Minmin Chen, Kilian Q. Weinberger, John Blitzer
Domain adaptation algorithms seek to generalize a model trained in a source domain to a new target domain. In many practical cases, the source and target distributions can differ substantially, and in some cases crucial target features may not have support in the source domain. In this paper we introduce an algorithm that bridges the gap between source and target domains by slowly adding both the target features and instances in which the current algorithm is the most confident. Our algorithm is a variant of co-training, and we name it CODA (Co-training for domain adaptation). Unlike the original co-training work, we do not assume a particular feature split. Instead, for each iteration of co-training, we add target features and formulate a single optimization problem which simultaneously learns a target predictor, a split of the feature space into views, and a shared subset of source and target features to include in the predictor.

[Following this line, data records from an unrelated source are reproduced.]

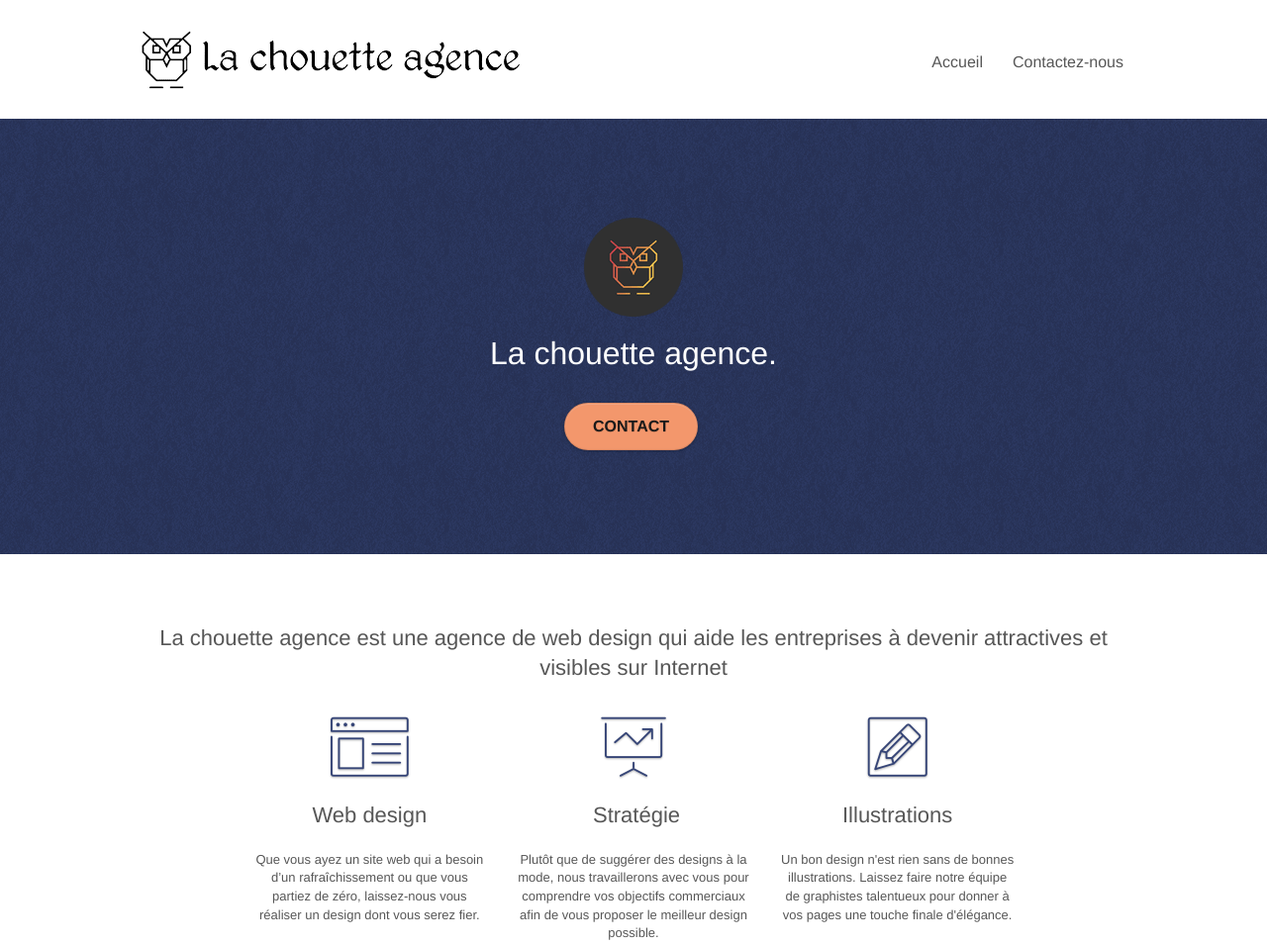
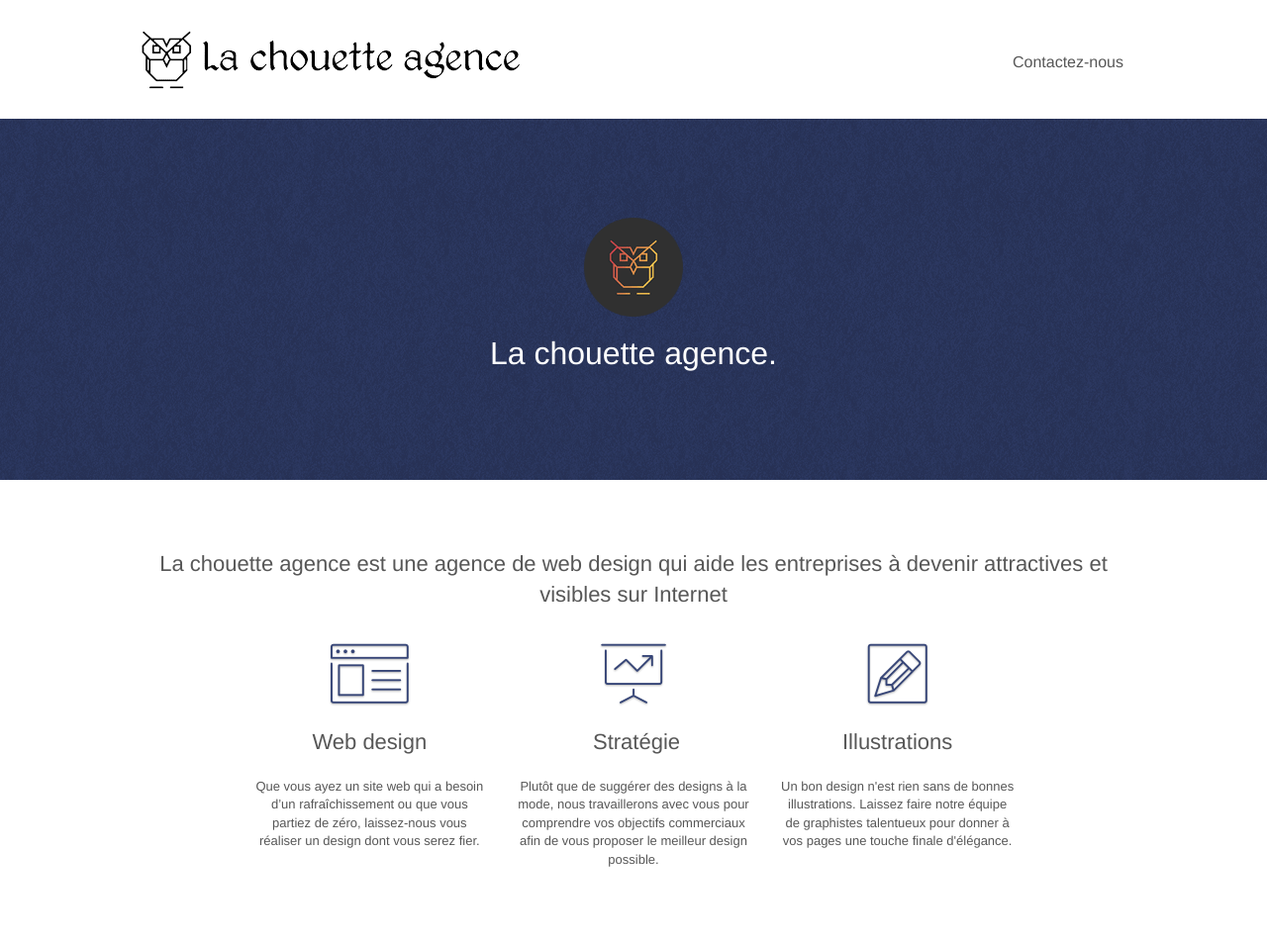
Before and after one commit to durrmeyer/durrmeyer-4-12102021, a plain HTML site: page index.html in a window 1280 px wide. Shown: the top 956 px of the page at 99% size. Drawn offline with Linux system fonts and the light colour scheme.

Commit message:
optimisation

```diff
--- a/index.html
+++ b/index.html
@@ -2,7 +2,8 @@
 <html lang="fr">
   <head>
     <meta charset="utf-8" />
-
+    <link rel=”canonical”
+    href=”https://durrmeyer.github.io/durrmeyer-4-12102021/” />
     <meta
       name="description"
       content="la chouette agence est une agence de web design située à Lyon.
@@ -42,7 +43,7 @@
               <a class="navbar-brand" href="index.html"
                 ><img
                   src="img/la-chouette-agence.png"
-                  alt="paris web design logo agence web meilleure agence"
+                  alt="logo la chouette agence"
               /></a>
             </div>
             <button
@@ -60,10 +61,9 @@
             <div class="collapse navbar-collapse navbar-1 special-dropdown-nav">
               <ul class="site-navigation nav navbar-nav">
                 <li>
-                  <a href="index.html">Accueil</a>
-                </li>
-                <li>
-                  <a href="contact.html">Contactez-nous</a>
+                  <a href="contact.html" title="formulaire contact"
+                    >Contactez-nous</a
+                  >
                 </li>
               </ul>
             </div>
@@ -98,19 +98,6 @@
               <h1 class="text-center hero-bloc-text tc-white">
                 La chouette agence.
               </h1>
-              <div class="text-center">
-                <a
-                  id="cta-hero"
-                  class="
-                    btn btn-lg btn-clean btn-rd
-                    cta-hero
-                    btn-atomic-tangerine
-                  "
-                  href="contact.html"
-                  aria-label="bouton contact"
-                  >Contact</a
-                >
-              </div>
             </div>
           </div>
         </div>
--- a/style.css
+++ b/style.css
@@ -761,7 +761,7 @@ h4 {
 
 .btn-atomic-tangerine {
   background: #f3976c;
-  color: #1a1a1a !important;
+  color: #241d1c !important;
 }
 
 .btn-atomic-tangerine:hover {
```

CODA significantly out-performs the state-of-the-art on the 12-domain benchmark data set of Blitzer et al.. Indeed, over a wide range (65 of 84 comparisons) of target supervision, ranging from no labeled target data to a relatively large number of target labels, CODA achieves the best performance.